⟨

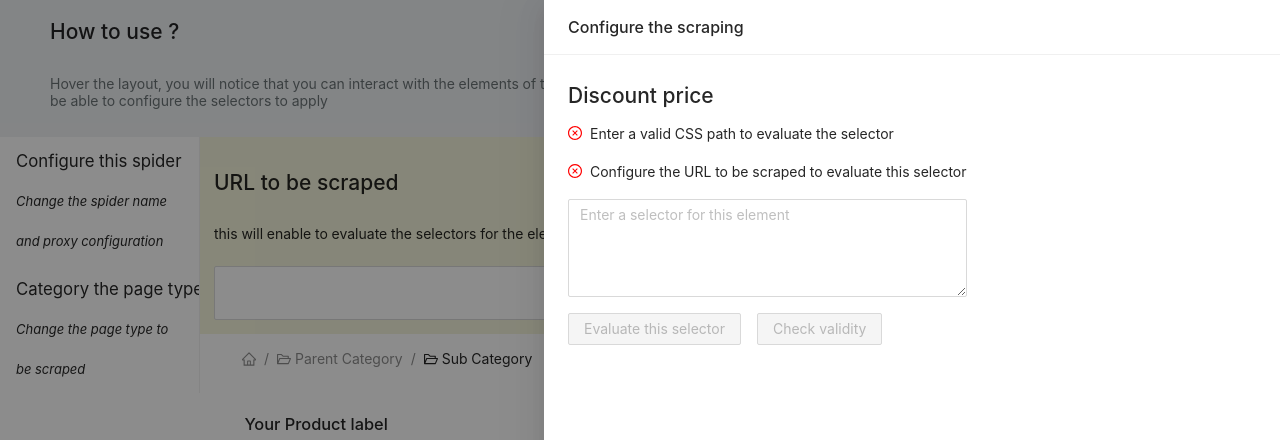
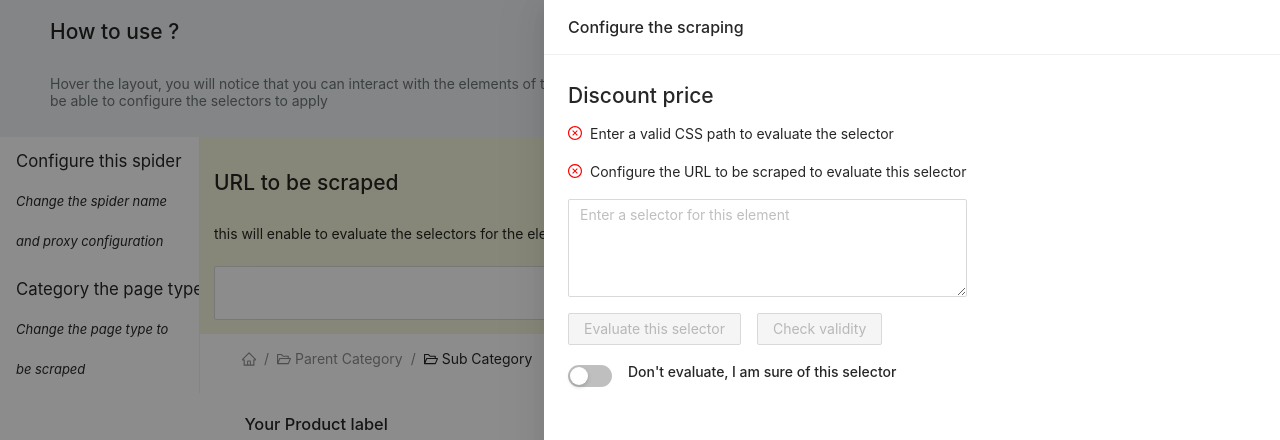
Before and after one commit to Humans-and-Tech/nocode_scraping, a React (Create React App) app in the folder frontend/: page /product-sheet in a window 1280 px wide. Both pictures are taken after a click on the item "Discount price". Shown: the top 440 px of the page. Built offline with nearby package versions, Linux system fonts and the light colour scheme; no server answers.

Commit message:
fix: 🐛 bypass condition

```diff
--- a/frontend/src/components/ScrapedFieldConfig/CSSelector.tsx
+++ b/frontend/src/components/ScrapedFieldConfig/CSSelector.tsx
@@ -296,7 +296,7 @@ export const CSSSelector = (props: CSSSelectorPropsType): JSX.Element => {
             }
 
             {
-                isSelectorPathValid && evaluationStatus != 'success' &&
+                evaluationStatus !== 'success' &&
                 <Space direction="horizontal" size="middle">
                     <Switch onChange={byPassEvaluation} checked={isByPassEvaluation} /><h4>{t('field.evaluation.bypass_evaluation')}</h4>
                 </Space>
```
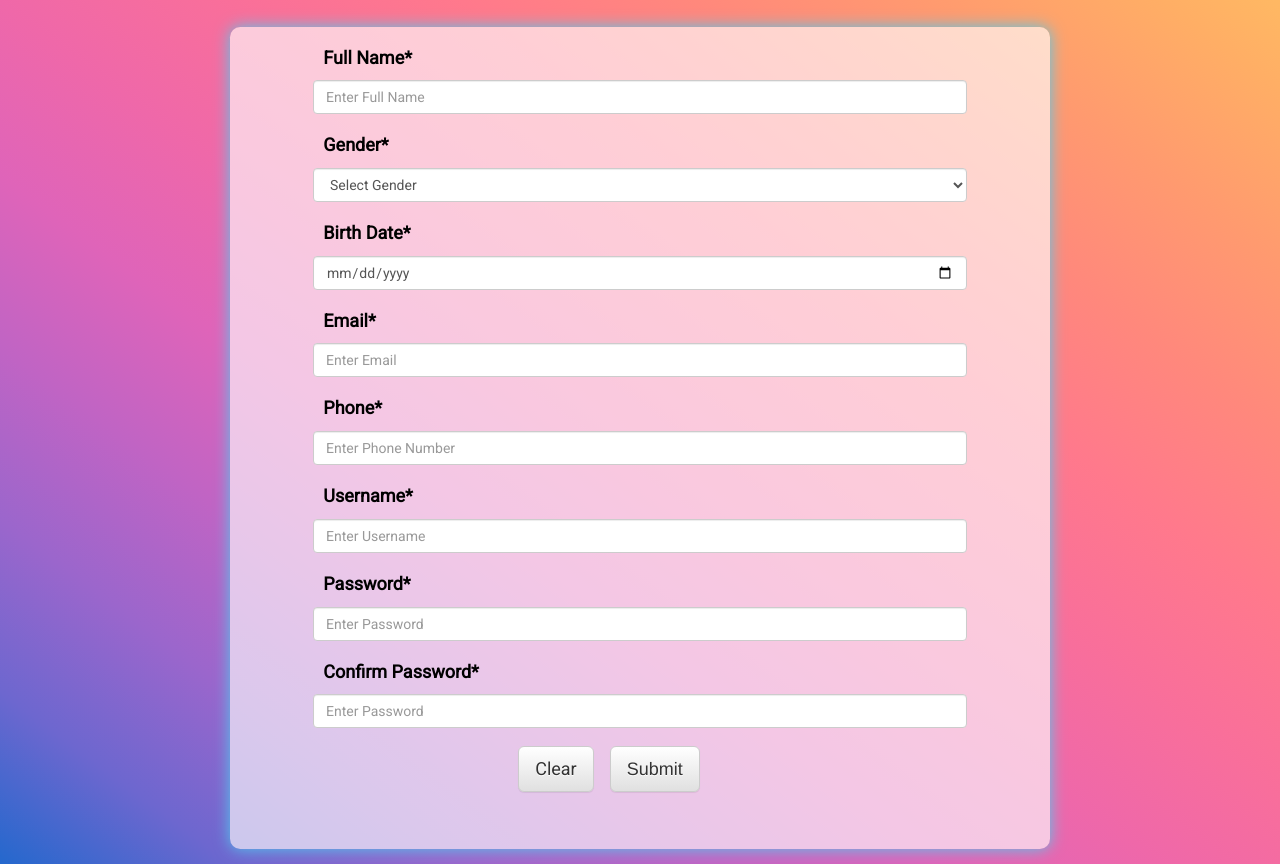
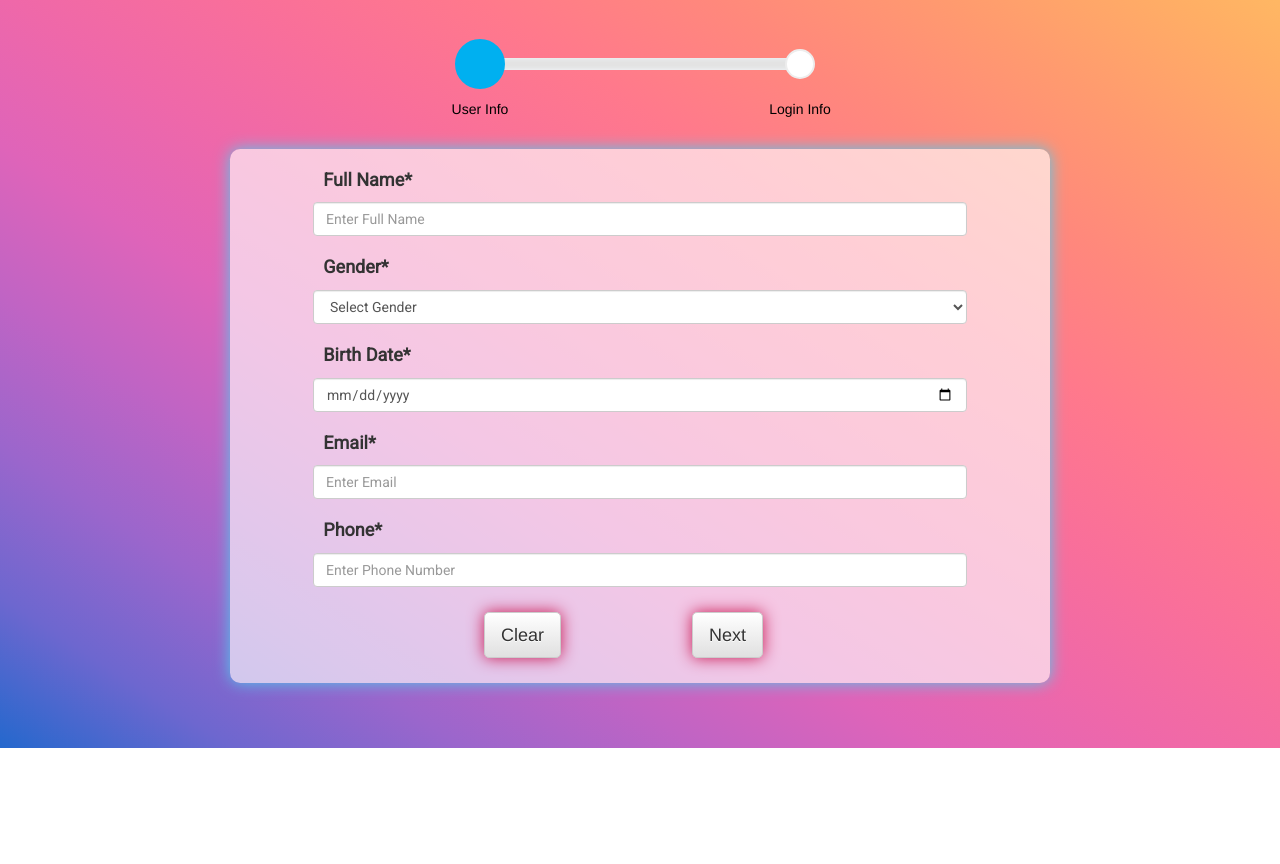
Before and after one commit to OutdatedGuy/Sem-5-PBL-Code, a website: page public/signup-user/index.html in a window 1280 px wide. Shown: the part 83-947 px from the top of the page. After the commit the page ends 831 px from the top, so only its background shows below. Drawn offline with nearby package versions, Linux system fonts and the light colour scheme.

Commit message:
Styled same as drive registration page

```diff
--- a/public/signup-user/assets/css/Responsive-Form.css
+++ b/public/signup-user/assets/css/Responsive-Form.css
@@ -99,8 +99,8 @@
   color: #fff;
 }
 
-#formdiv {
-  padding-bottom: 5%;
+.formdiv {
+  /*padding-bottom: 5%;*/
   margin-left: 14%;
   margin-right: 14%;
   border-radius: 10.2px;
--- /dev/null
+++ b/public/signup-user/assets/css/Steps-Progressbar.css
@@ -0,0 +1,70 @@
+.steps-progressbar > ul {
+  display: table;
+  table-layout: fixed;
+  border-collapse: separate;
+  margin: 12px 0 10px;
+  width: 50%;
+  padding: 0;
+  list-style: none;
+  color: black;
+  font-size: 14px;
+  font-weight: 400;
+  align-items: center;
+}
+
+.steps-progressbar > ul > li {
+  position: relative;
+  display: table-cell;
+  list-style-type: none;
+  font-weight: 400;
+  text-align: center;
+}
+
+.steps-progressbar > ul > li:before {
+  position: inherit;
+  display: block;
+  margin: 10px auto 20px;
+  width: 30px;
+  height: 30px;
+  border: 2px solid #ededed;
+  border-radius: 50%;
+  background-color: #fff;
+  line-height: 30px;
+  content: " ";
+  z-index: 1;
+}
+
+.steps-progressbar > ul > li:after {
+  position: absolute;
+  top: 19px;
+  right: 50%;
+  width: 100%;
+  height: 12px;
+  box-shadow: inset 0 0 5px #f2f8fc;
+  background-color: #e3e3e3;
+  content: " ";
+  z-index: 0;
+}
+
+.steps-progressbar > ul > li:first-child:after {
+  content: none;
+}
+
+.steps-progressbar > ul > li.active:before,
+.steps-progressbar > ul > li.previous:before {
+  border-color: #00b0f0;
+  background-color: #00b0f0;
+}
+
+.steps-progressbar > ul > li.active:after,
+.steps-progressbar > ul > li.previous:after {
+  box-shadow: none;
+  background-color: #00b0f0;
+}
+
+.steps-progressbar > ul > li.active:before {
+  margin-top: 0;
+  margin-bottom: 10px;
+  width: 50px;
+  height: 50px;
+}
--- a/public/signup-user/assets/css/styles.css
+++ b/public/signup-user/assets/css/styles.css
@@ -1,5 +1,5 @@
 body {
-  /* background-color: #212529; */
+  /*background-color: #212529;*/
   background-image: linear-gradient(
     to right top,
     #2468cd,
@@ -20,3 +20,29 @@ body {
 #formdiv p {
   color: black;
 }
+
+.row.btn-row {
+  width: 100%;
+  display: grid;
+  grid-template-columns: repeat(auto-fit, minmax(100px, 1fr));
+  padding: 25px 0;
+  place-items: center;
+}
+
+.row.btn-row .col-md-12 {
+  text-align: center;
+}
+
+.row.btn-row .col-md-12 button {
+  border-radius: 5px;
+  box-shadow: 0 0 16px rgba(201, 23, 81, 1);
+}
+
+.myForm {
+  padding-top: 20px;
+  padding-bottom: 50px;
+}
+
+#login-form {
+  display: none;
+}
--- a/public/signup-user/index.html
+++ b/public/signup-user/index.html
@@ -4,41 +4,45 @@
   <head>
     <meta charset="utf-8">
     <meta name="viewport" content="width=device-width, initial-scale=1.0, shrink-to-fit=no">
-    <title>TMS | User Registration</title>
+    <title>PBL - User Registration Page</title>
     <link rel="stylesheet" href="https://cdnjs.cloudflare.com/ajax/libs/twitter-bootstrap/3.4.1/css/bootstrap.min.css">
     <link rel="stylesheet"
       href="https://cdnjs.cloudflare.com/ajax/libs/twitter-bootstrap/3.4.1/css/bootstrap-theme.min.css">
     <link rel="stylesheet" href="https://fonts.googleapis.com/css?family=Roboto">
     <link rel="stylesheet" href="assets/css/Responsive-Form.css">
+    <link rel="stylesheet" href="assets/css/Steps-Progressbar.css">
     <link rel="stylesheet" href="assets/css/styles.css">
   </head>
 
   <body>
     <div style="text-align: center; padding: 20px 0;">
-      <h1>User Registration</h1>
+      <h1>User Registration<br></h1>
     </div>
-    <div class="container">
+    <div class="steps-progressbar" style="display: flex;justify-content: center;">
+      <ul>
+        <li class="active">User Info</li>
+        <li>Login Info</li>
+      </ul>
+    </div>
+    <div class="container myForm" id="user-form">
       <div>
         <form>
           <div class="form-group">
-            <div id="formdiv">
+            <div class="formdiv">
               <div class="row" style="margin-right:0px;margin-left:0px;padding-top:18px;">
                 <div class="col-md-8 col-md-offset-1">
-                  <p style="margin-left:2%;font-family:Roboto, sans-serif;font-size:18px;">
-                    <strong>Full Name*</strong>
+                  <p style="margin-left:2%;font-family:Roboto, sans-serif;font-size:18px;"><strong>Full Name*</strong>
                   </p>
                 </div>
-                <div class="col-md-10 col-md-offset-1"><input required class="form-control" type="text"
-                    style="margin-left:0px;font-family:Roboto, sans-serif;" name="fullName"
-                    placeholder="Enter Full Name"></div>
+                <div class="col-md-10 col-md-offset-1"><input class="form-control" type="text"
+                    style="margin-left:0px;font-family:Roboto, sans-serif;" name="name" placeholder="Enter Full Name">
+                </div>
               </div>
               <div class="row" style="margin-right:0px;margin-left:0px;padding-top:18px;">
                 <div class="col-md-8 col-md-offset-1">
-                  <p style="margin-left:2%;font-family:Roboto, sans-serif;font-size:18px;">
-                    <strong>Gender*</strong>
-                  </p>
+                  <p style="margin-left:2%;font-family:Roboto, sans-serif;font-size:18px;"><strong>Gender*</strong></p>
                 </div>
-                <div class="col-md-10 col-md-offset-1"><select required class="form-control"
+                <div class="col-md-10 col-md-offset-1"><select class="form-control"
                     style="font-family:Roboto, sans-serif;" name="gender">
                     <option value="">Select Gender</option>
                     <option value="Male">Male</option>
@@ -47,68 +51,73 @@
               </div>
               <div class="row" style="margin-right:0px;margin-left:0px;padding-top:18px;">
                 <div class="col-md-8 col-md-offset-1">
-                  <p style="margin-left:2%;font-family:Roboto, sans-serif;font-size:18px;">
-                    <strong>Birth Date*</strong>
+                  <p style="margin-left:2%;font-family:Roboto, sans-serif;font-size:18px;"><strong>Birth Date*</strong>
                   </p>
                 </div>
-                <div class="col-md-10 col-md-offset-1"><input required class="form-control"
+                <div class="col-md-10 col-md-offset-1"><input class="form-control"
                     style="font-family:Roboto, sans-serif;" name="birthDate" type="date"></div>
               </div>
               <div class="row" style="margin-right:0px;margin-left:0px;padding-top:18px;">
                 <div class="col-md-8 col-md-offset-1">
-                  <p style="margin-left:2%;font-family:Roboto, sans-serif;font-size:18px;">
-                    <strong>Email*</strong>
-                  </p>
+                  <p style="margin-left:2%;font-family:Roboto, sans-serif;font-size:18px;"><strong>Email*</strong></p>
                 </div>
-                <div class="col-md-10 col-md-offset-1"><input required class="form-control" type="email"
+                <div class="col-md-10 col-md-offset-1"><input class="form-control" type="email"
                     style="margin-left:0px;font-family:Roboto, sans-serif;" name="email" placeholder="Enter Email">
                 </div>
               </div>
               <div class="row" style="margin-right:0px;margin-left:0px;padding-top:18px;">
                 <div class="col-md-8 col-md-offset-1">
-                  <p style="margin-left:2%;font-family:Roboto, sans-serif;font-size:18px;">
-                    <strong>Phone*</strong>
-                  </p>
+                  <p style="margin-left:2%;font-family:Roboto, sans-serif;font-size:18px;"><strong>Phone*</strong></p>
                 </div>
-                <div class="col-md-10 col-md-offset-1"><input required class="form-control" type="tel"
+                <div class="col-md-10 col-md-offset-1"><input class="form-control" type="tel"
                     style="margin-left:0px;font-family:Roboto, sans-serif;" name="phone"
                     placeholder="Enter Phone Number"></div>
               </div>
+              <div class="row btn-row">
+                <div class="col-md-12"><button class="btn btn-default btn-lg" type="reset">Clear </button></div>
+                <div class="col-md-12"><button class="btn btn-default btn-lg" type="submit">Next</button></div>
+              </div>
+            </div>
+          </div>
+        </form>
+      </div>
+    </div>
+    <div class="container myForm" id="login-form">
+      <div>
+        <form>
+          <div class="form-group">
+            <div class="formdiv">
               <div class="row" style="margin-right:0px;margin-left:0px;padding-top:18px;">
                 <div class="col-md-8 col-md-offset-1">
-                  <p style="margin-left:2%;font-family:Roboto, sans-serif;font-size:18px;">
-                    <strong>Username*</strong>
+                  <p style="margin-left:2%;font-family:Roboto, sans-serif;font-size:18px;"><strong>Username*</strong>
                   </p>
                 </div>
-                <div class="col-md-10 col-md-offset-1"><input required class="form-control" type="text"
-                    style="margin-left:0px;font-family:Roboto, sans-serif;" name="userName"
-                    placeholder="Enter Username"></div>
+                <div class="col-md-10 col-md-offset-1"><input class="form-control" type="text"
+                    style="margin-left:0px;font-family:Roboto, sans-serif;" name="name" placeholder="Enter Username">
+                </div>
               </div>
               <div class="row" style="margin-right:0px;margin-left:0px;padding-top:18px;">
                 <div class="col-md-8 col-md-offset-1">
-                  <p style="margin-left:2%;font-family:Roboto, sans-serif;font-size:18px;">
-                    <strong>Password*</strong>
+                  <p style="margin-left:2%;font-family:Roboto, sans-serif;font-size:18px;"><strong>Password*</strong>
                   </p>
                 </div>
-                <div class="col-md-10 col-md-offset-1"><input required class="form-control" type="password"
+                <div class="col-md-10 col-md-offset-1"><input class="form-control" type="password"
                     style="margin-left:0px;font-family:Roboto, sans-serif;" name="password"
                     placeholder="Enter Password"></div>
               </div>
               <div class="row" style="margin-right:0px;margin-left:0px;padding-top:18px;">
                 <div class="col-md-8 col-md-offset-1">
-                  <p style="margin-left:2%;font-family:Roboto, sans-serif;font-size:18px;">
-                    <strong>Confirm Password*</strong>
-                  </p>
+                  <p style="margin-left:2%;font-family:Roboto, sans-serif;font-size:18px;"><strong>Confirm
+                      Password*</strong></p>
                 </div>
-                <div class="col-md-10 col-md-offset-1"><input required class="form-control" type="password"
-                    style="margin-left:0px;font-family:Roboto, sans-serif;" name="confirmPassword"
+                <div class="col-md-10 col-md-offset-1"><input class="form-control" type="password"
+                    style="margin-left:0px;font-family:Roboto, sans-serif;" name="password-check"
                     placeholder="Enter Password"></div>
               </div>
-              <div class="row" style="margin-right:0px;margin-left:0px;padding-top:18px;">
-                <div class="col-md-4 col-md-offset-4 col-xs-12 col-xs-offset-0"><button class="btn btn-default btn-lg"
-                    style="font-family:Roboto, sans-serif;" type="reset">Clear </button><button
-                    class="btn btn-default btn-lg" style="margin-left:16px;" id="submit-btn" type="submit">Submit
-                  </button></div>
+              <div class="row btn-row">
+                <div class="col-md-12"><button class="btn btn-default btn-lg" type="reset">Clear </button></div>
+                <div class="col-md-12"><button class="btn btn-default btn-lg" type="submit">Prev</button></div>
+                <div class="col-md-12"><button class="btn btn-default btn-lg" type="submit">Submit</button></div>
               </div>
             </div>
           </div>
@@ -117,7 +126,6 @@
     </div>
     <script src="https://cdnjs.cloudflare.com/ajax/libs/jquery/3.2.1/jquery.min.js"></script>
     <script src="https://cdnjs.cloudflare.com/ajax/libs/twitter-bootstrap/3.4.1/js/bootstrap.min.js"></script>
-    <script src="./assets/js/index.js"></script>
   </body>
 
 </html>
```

⟩

#### [To do]
All lines above with the word "none" need to be reported.

#### [Result of the exercise]
+  list-style: none;
+  list-style-type: none;
+  content: none;
+  box-shadow: none;
+  display: none;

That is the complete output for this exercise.